*** Opening Records provided ***

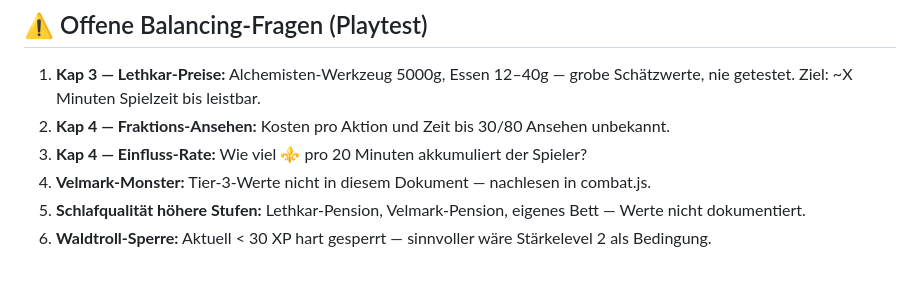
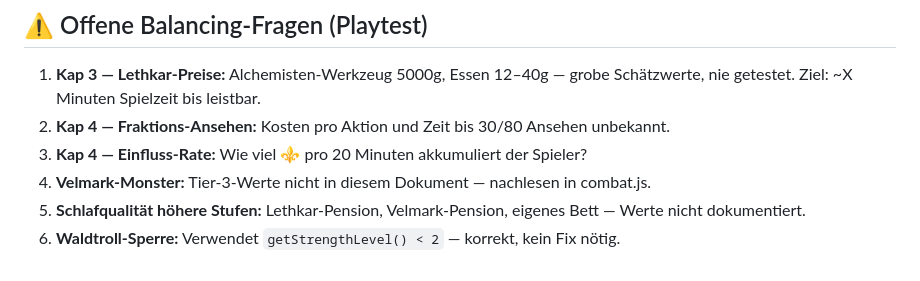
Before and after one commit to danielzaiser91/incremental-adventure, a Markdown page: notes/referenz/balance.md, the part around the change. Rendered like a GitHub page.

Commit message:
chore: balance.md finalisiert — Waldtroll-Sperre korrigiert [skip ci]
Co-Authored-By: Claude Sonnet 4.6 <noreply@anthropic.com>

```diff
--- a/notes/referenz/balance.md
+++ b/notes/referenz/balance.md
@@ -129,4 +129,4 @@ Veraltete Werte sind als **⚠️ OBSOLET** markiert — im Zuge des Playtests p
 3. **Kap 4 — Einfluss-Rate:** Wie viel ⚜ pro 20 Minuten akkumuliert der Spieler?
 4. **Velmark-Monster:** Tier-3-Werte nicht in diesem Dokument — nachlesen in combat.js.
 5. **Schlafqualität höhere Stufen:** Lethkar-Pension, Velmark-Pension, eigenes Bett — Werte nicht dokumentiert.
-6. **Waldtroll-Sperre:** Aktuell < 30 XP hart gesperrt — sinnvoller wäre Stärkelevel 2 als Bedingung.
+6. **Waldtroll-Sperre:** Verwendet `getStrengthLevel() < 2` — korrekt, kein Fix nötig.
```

*** Closing Records provided ***

**Requirement**
Which of the lines in the material above contain "balance"? Copy each one out.

**Answer space**
Before and after one commit to danielzaiser91/incremental-adventure, a Markdown page: notes/referenz/balance.md, the part around the change. Rendered like a GitHub page.
chore: balance.md finalisiert — Waldtroll-Sperre korrigiert [skip ci]
--- a/notes/referenz/balance.md
+++ b/notes/referenz/balance.md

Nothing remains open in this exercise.